REQUIRED ACTION: Every record below must be returned word for word, with the pictures left out.

Source data:
#####

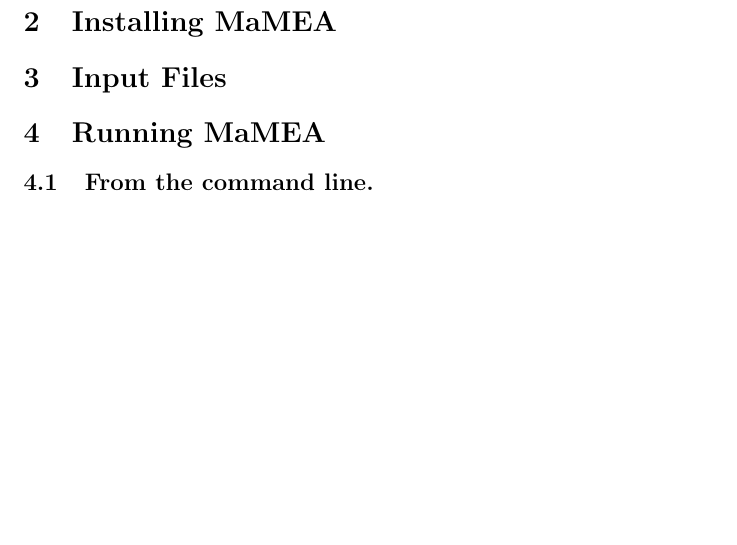
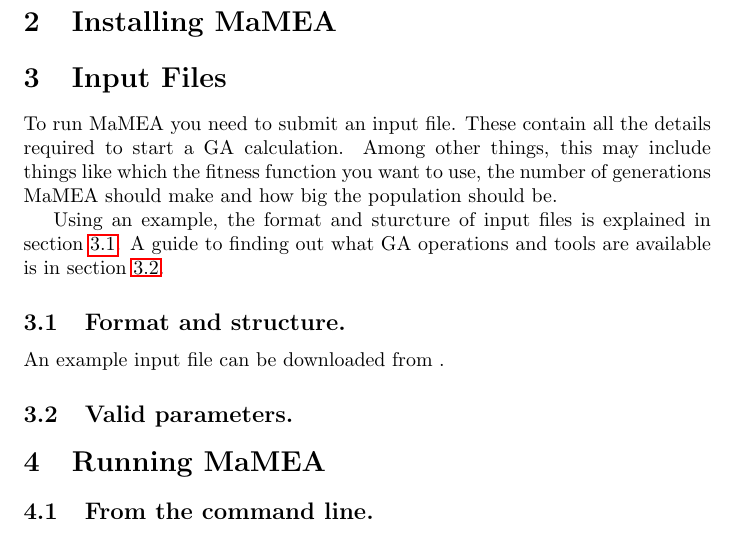
Before and after one commit to lukasturcani/stk, a LaTeX document (documentation/users_guide/users_guide.tex): part of page 3 of 3, cut so that both start at the same text, the shorter picture padded with empty space. Compiled offline with pdfLaTeX.

```diff
--- a/documentation/users_guide/users_guide.tex
+++ b/documentation/users_guide/users_guide.tex
@@ -20,6 +20,19 @@
 
 \section{Input Files}
 
+To run MaMEA you need to submit an input file. These contain all the details required to start a GA calculation. Among other things, this may include things like which the fitness function you want to use, the number of generations MaMEA should make and how big the population should be.
+
+Using an example, the format and sturcture of input files is explained in section \ref{input_files_format_and_structure}. A guide to finding out what GA operations and tools are available is in section \ref{input_files_valid_parameters}.
+
+\subsection{Format and structure.}
+\label{input_files_format_and_structure}
+
+An example input file can be downloaded from \href{}.
+
+
+\subsection{Valid parameters.}
+\label{input_files_valid_parameters}
+
 \section{Running MaMEA}
 
 \subsection{From the command line.}
```
Also changed, not shown: documentation/users_guide/users_guide.pdf, 8 other files.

#####

RESULT FOR THIS EXERCISE:
Before and after one commit to lukasturcani/stk, a LaTeX document (documentation/users_guide/users_guide.tex): part of page 3 of 3, cut so that both start at the same text, the shorter picture padded with empty space. Compiled offline with pdfLaTeX.

```diff
--- a/documentation/users_guide/users_guide.tex
+++ b/documentation/users_guide/users_guide.tex
@@ -20,6 +20,19 @@
 
 \section{Input Files}
 
+To run MaMEA you need to submit an input file. These contain all the details required to start a GA calculation. Among other things, this may include things like which the fitness function you want to use, the number of generations MaMEA should make and how big the population should be.
+
+Using an example, the format and sturcture of input files is explained in section \ref{input_files_format_and_structure}. A guide to finding out what GA operations and tools are available is in section \ref{input_files_valid_parameters}.
+
+\subsection{Format and structure.}
+\label{input_files_format_and_structure}
+
+An example input file can be downloaded from \href{}.
+
+
+\subsection{Valid parameters.}
+\label{input_files_valid_parameters}
+
 \section{Running MaMEA}
 
 \subsection{From the command line.}
```
Also changed, not shown: documentation/users_guide/users_guide.pdf, 8 other files.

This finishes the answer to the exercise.